What to produce: Your task is to find every line of the data that holds the string "ARCHITECTURE" and copy it.

──────── Given information

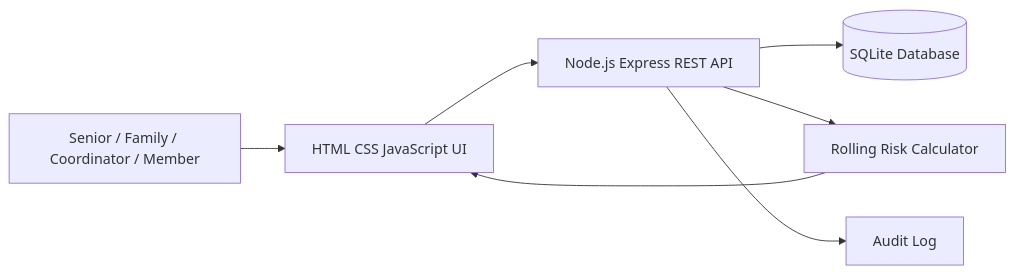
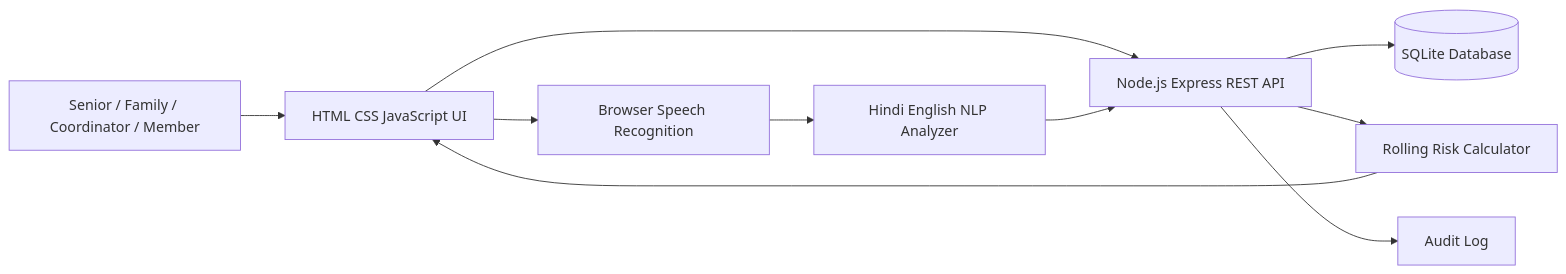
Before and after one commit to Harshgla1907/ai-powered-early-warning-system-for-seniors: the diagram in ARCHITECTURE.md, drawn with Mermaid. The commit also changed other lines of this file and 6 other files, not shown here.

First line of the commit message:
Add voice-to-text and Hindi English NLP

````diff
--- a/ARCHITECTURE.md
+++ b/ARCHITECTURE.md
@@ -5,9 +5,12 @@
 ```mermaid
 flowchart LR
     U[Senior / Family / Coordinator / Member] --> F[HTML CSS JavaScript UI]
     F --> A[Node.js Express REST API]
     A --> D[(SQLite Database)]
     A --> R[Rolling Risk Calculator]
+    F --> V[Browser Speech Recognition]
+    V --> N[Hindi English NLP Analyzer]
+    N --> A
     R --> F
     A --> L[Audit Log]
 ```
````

────────────────

Completed task:
Before and after one commit to Harshgla1907/ai-powered-early-warning-system-for-seniors: the diagram in ARCHITECTURE.md, drawn with Mermaid. The commit also changed other lines of this file and 6 other files, not shown here.
--- a/ARCHITECTURE.md
+++ b/ARCHITECTURE.md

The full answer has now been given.